  96. Vasconcellos M, Mackinson S, Sloman K, Pauly D (1997) The stability of trophic mass-balance models of marine ecosystems: a comparative analysis. Ecol Model 100(1):125–134CrossRefGoogle Scholar
  97. Vasconcellos M, Heymans J, Bundy A (2002) The use of Ecosim to investigate multispecies harvesting strategies for capture fisheries of the Newfoundland-Labrador shelf. In: Pitcher T, Cochrane K (eds) The use of ecosystem models to investigate multispecies management strategies for capture fisheries. Fisheries Centre Research Reports, University of British Columbia, Vancouver, pp 68–72Google Scholar
  98. Venkateswaran SV (1956) On evaporation from the Indian ocean. Indian J Meteorol Geophys 7:265–284Google Scholar
  99. Vivekanandan E, Srinath M, Pillai VN, Immanuel S, Kurup KN (2003) Trophic model of the coastal fisheries ecosystem of the southwest coast of India. In: Silvestre et al. (eds) Assessment, management and future directions for coastal fisheries in Asian countries. WorldFish Center Conference Proceedings, pp 281–297Google Scholar
  100. Walters C, Christensen V, Pauly D (1997) Structuring dynamic models of exploited ecosystems from trophic mass balance assessments. Rev Fish Biol Fish 7(2):139–172CrossRefGoogle Scholar
  101. Walters C, Pauly D, Christensen V (2000) Ecospace: prediction of meso scale spatial patterns in trophic relationships of exploited ecosystems, with emphasis on the impacts of marine protected areas. Ecosystems 2:539–554CrossRefGoogle Scholar
  102. Zeller D, Freire K (2002) A preliminary north–east Atlantic marine ecosystem model: the Faroe Islands and ICES area VB. In: Pitcher T, Cochrane K (eds) The use of ecosystem models to investigate multispecies management strategies for capture fisheries. Fisheries centre research reports, University of British Columbia, Vancouver, pp 39–45Google Scholar

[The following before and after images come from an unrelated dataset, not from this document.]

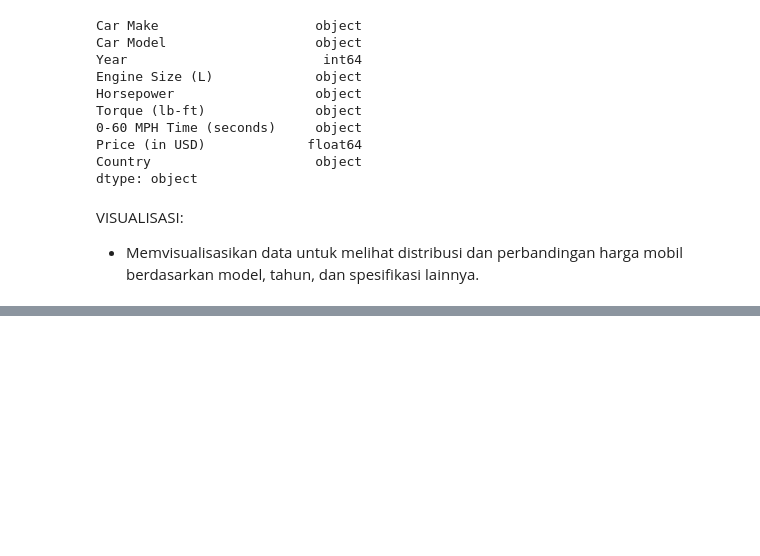
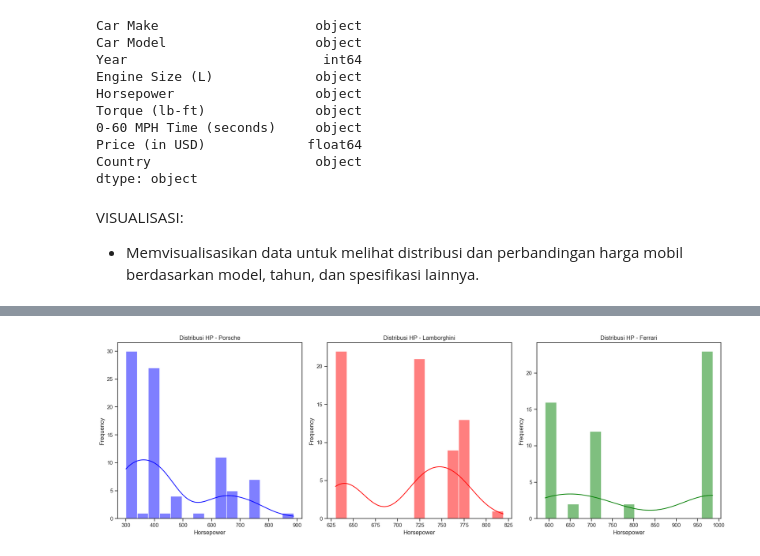
Before and after one commit to Sastraaaa/Car-Price-Analyst, a Jupyter notebook: car update.ipynb, the cells around one changed output, grey strips where cells are left out. Cells and saved outputs as stored; diff of their text form; code cells hidden in the pictures; blank space fills up the shorter version.

```diff
--- a/car update.ipynb
+++ b/car update.ipynb
@@ -152,0 +242,44 @@ VISUALISASI:
+# %%
+import pandas as pd
+import matplotlib.pyplot as plt
+import seaborn as sns
+import numpy as np
+
+# Membaca data dari file CSV
+df = pd.read_csv('Sport car price updated.csv')
+
+# Memilih hanya data untuk tiga mobil: Porsche, Lamborghini, Ferrari
+selected_cars = df[df['Car Make'].isin(['Porsche', 'Lamborghini', 'Ferrari'])]
+
+# Mengubah format 'Horsepower' dan 'Price (in USD)' dari string ke numeric menggunakan NumPy
+selected_cars.loc[:, 'Horsepower'] = selected_cars['Horsepower'].astype(float)
+selected_cars.loc[:, 'Price (in USD)'] = selected_cars['Price (in USD)'].replace(r'[^\d.]', '', regex=True).astype(float)
+
+# Membuat subplot untuk distribusi dan perbandingan harga berdasarkan HP untuk setiap mobil
+plt.figure(figsize=(18, 6))
+
+# Plot untuk Porsche
+plt.subplot(1, 3, 1)
+sns.histplot(data=selected_cars[selected_cars['Car Make'] == 'Porsche'], x='Horsepower', bins=15, kde=True, color='blue')
+plt.title('Distribusi HP - Porsche')
+plt.xlabel('Horsepower')
+plt.ylabel('Frequency')
+
+# Plot untuk Lamborghini
+plt.subplot(1, 3, 2)
+sns.histplot(data=selected_cars[selected_cars['Car Make'] == 'Lamborghini'], x='Horsepower', bins=15, kde=True, color='red')
+plt.title('Distribusi HP - Lamborghini')
+plt.xlabel('Horsepower')
+plt.ylabel('Frequency')
+
+# Plot untuk Ferrari
+plt.subplot(1, 3, 3)
+sns.histplot(data=selected_cars[selected_cars['Car Make'] == 'Ferrari'], x='Horsepower', bins=15, kde=True, color='green')
+plt.title('Distribusi HP - Ferrari')
+plt.xlabel('Horsepower')
+plt.ylabel('Frequency')
+
+plt.tight_layout()
+plt.show()
+# %% [output]
+[figure, added]
```
Also changed, not shown: parts of 7 cells of this notebook.
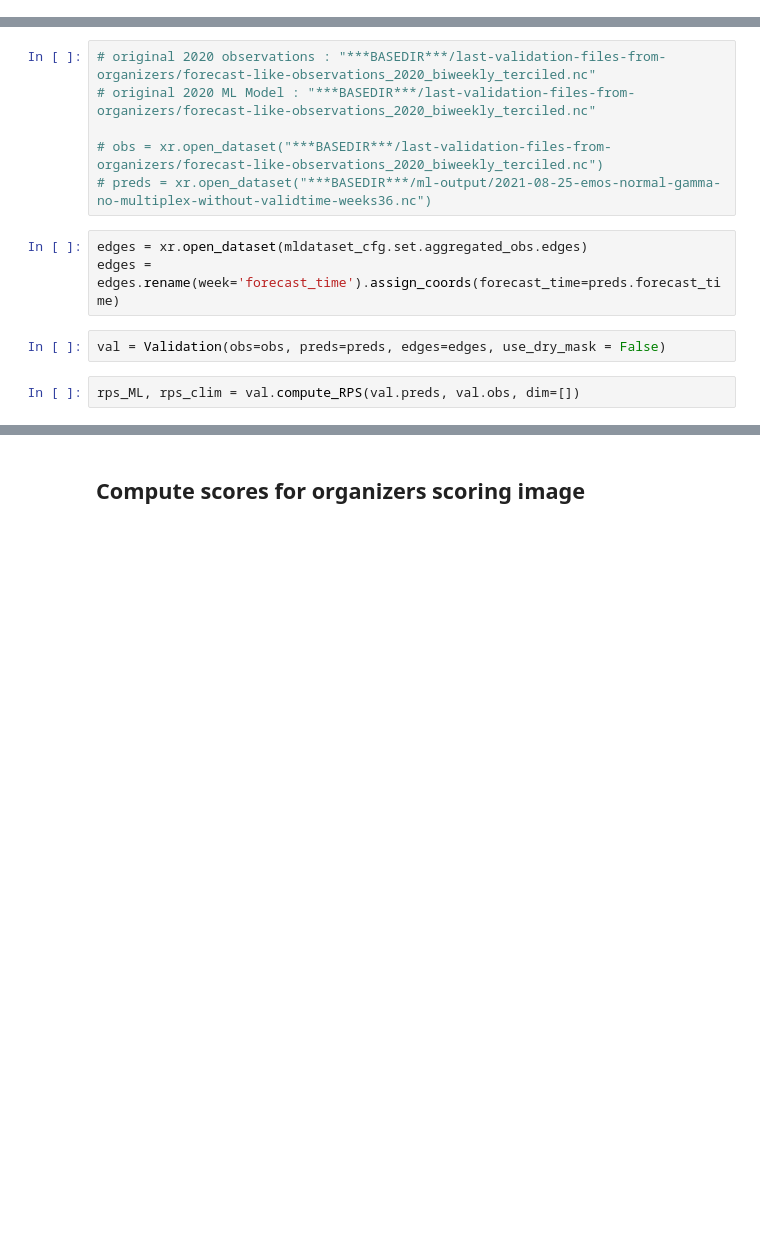
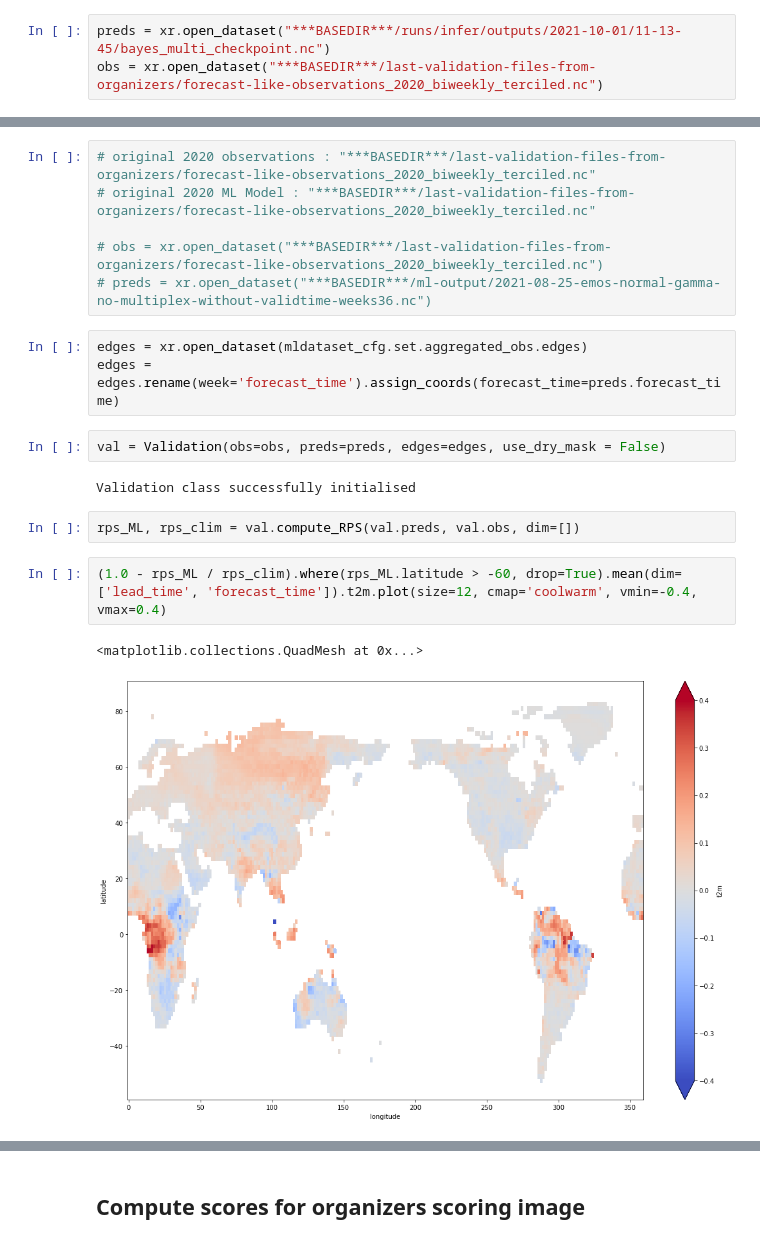
Before and after one commit to crim-ca/crims2s, a Jupyter notebook: notebooks/JG - Validation Dry.ipynb, the cells around one changed output, grey strips where cells are left out. Saved outputs shown, nothing was run; the diff lists cells and outputs as text; blank space fills up the shorter version.

```diff
--- a/notebooks/JG - Validation Dry.ipynb
+++ b/notebooks/JG - Validation Dry.ipynb
@@ -420,3 +439,6 @@ obs = xr.open_dataset("***BASEDIR***/last-validation-files-from-organizers/forec
+# %%
+preds = xr.open_dataset("***BASEDIR***/runs/infer/outputs/2021-10-01/11-13-45/bayes_multi_checkpoint.nc")
+obs = xr.open_dataset("***BASEDIR***/last-validation-files-from-organizers/forecast-like-observations_2020_biweekly_terciled.nc")
 # %%
 #preds = xr.open_dataset("***BASEDIR***/runs/infer/outputs/2021-09-13/10-22-18/bayes_linear.nc")
 #obs = xr.open_dataset("***BASEDIR***/last-validation-files-from-organizers/forecast-like-observations_2020_biweekly_terciled.nc")
@@ -431,5 +453,12 @@ edges = xr.open_dataset(mldataset_cfg.set.aggregated_obs.edges)
 edges = edges.rename(week='forecast_time').assign_coords(forecast_time=preds.forecast_time)
 # %%
 val = Validation(obs=obs, preds=preds, edges=edges, use_dry_mask = False)
+# %% [output]
+Validation class successfully initialised
 # %%
 rps_ML, rps_clim = val.compute_RPS(val.preds, val.obs, dim=[])
+# %%
+(1.0 - rps_ML / rps_clim).where(rps_ML.latitude > -60, drop=True).mean(dim=['lead_time', 'forecast_time']).t2m.plot(size=12, cmap='coolwarm', vmin=-0.4, vmax=0.4)
+# %% [output]
+<matplotlib.collections.QuadMesh at 0x...>
+[figure, added]
```
Also changed, not shown: parts of 20 cells of this notebook, 10 other files.
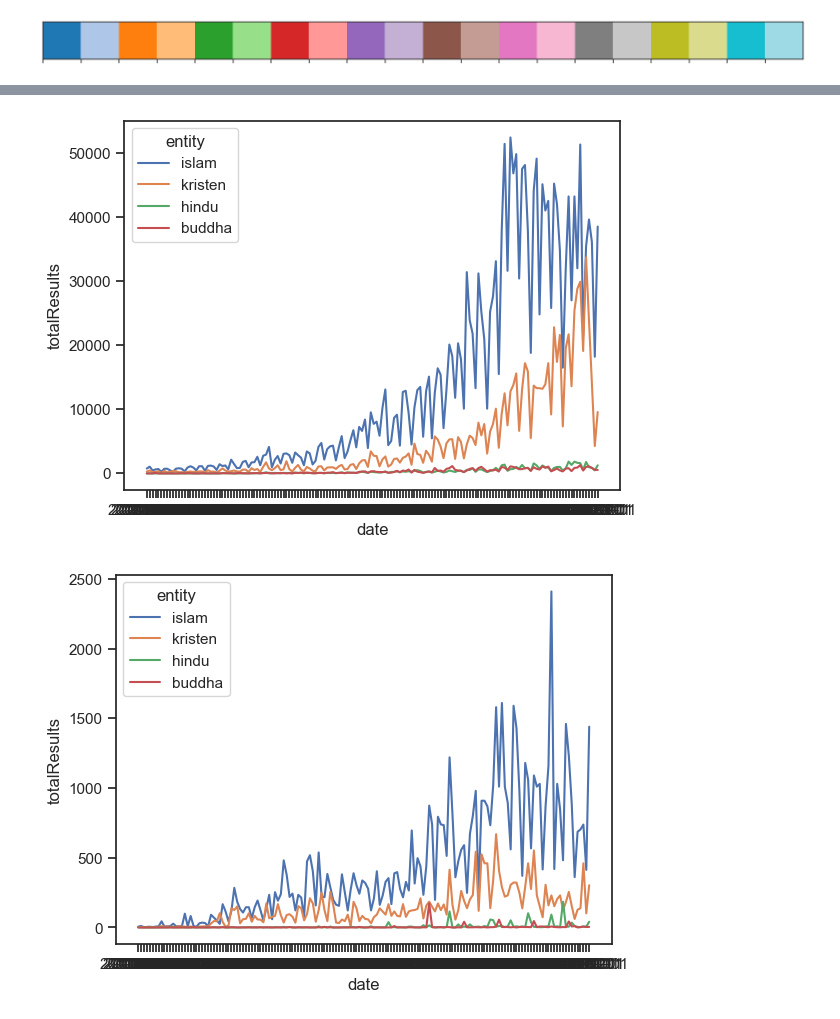
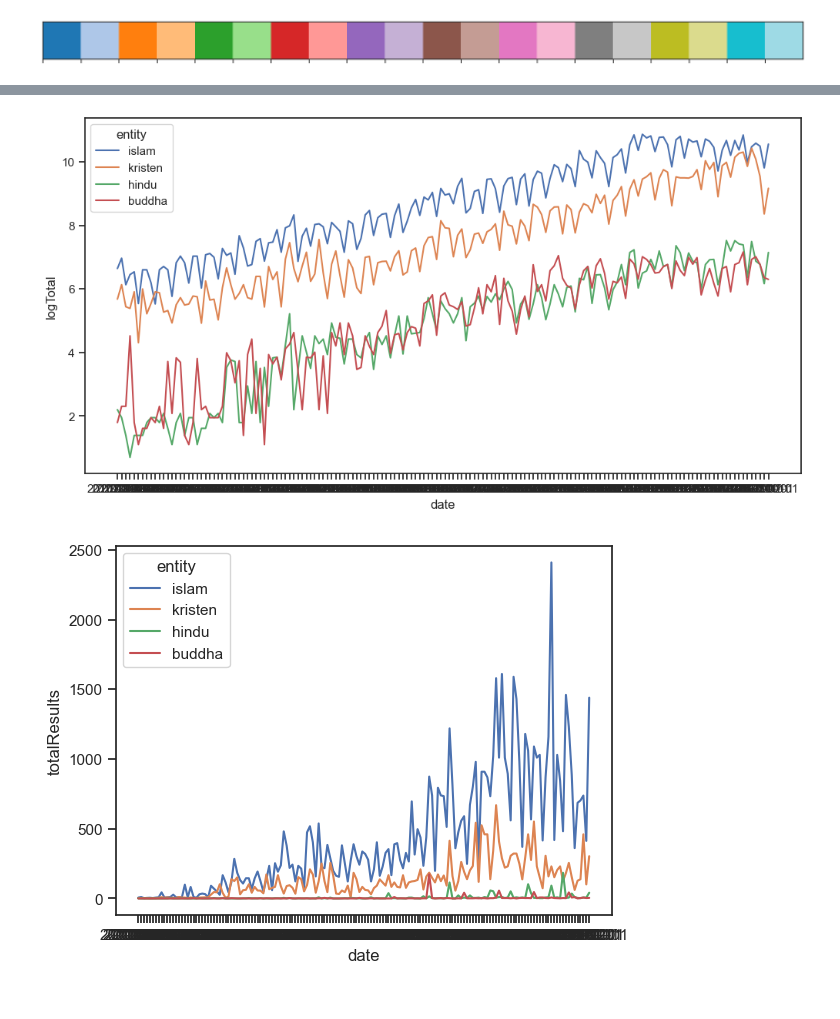
Before and after one commit to taudataanalytics/taudata-Academy, a Jupyter notebook: Religion-Intelligence.ipynb, the cells around one changed output, grey strips where cells are left out. Saved outputs shown, nothing was run; the diff lists cells and outputs as text; code cells hidden in the pictures.

```diff
--- a/Religion-Intelligence.ipynb
+++ b/Religion-Intelligence.ipynb
@@ -27,6 +27,7 @@ SEED = 0
 #df = pd.read_sql('SELECT * FROM religion', con=conn)
 fData = 'data/joined-text-religion.csv'
 df = pd.read_csv(fData)
+df['logTotal'] = np.log(df['totalResults'])
 print(df.shape)
 df.head()
 # %% [output]
@@ -68,7 +70,8 @@ df.head()
 # %%
 fb = df.loc[df['site'].isin(['facebook'])]
-p = sns.lineplot(data=fb, x="date", y="totalResults", hue="entity")
+plt.figure(figsize=(12, 6))
+p = sns.lineplot(data=fb, x="date", y="logTotal", hue="entity")
 # %% [output]
-[figure, old version]
+[figure, new version]
 # %%
 tw = df.loc[df['site'].isin(['twitter'])]
```
Also changed, not shown: parts of 12 cells of this notebook.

Copyright information

© Japanese Society of Fisheries Science 2018

Authors and Affiliations

  • Isha Das
    • 1
    Email author
  • Sugata Hazra
    • 1
  • Sourav Das
    • 1
  • Sandip Giri
    • 1
  • Abhra Chanda
    • 1
  • Sourav Maity
    • 2
  • Shubhadeep Ghosh
    • 3
  1. 1.School of Oceanographic StudiesJadavpur UniversityKolkataIndia
  2. 2.Indian National Centre for Ocean Information Services (INCOIS)HyderabadIndia
  3. 3.Visakhapatnam Regional Centre of CMFRIVisakhapatnamIndia

Personalised recommendations